  9. investigate and discuss public policy decisions relating to the environment.

Grades 9-12

GRADES 9-12 NATURE OF SCIENCE STANDARDS

STUDENTS WILL:

  1. analyze how societal, cultural, and personal beliefs influence scientists’ investigations and interpretations.
  2. analyze evidence that supports or refutes past or current scientific theories, hypotheses, and/or explanations about a specific topic.
  3. analyze how new discoveries may either modify existing theories or result in establishing a new paradigm.
  4. compare different scientific explanations for the same observations about natural phenomena.
  5. explain how observation and evidence are essential for reaching a conclusion.
  6. analyze how new knowledge and methods emerge from investigations and from public communication among scientists.
  7. differentiate among facts, predictions, theory, and law/principles in scientific investigations.
  8. apply basic science process skills. (example: observing, classifying, measuring, communicating, predicting, inferring)
  9. identify questions and concepts to guide the development of hypotheses and of scientific investigations including the analysis of primary sources of information.
  10. select and use appropriate instruments to extend observations and measurements.
  11. manipulate multiple variables with repeated trials.
  12. apply appropriate mathematical techniques in evaluating experimental data.
  13. formulate and revise scientific explanations and models.
  14. use written, oral, and technological communication skills to explain scientific phenomena and concepts.
  15. use safe and effective laboratory techniques.

GRADES 9-12 PHYSICAL SCIENCE STANDARDS

STUDENTS WILL:

  1. demonstrate the relationships between force and motion in Newton’s laws.
  2. relate gravitational or centripetal force to projectile or uniform circular motion.
  3. apply quantitative relationships among mass, velocity, force, and momentum.
  4. apply the quantitative relationships among force, distance, work, time, and power to solve problems or to describe situations.
  5. explain how extremely large and extremely small quantities and very rapidly moving objects are not necessarily described by the same laws that Newtonian physics describe.
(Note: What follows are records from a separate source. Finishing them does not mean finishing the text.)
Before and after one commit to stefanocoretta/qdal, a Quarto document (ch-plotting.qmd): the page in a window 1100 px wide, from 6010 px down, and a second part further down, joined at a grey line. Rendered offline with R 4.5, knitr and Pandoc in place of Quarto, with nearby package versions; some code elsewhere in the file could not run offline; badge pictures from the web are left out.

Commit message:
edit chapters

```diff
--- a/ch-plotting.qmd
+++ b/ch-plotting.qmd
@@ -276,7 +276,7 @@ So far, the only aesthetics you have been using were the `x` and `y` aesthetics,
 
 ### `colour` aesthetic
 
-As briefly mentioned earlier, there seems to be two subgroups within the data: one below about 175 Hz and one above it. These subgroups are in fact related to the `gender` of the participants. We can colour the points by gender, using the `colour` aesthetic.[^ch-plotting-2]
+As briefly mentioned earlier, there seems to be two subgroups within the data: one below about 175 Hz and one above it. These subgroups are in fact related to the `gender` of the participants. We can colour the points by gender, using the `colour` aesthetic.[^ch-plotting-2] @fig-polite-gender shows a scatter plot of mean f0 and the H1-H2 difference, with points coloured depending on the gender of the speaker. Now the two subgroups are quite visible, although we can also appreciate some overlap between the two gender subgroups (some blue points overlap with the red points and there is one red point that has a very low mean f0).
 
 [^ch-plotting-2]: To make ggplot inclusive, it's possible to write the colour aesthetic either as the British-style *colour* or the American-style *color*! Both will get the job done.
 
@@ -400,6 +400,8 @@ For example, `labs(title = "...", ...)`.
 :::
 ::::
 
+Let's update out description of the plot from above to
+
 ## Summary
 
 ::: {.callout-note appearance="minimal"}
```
GRADES 9-12 EARTH/SPACE SCIENCE STANDARDS

STUDENTS WILL:

  1. describe the Newtonian mechanics that can be applied to the study of the motions of the solar system.
  2. explain the position and motion of our solar system in the universe.
  3. describe various ways data about the universe is collected. (example: optical, radio, and x-ray telescopes, spectrometers, space probes)

GRADES 9-12 SCIENCE, TECHNOLOGY, ENVIRONMENT, AND SOCIETY STANDARDS

STUDENTS WILL:

  1. analyze the impact of scientific investigations and findings on human society. (example: issues surrounding genetic engineering)
  2. explain how progress in science and technology can be affected by social issues and by challenges.
  3. explain the relationships between the maintenance and progress of society and of scientific advancement.
  4. describe immediate and long-term consequences of potential solutions for technological-related issues. (example: natural catastrophes, interactions of populations, resources and environment, health, disease)
  5. evaluate factors that serve as potential constraints on technological design and use. (example: ethics, ecology, manufacturing processes, operation, maintenance, replacement, disposal, liability)
  6. understand technological design. (example: identify appropriate problems for technological design, design a solution or product, implement a proposed design, evaluate technological designs or products, communicate the process of technological design)
  7. predict and evaluate how the characteristics of materials influence product design.
  8. explain how people control the outputs and impacts of our expanding technological activities in the areas of communication, construction, manufacturing, power and transportation, energy sources, health technology, and biotechnology.
  9. compare and contrast the positive and negative consequences of technology. (example: nuclear power for generating electricity)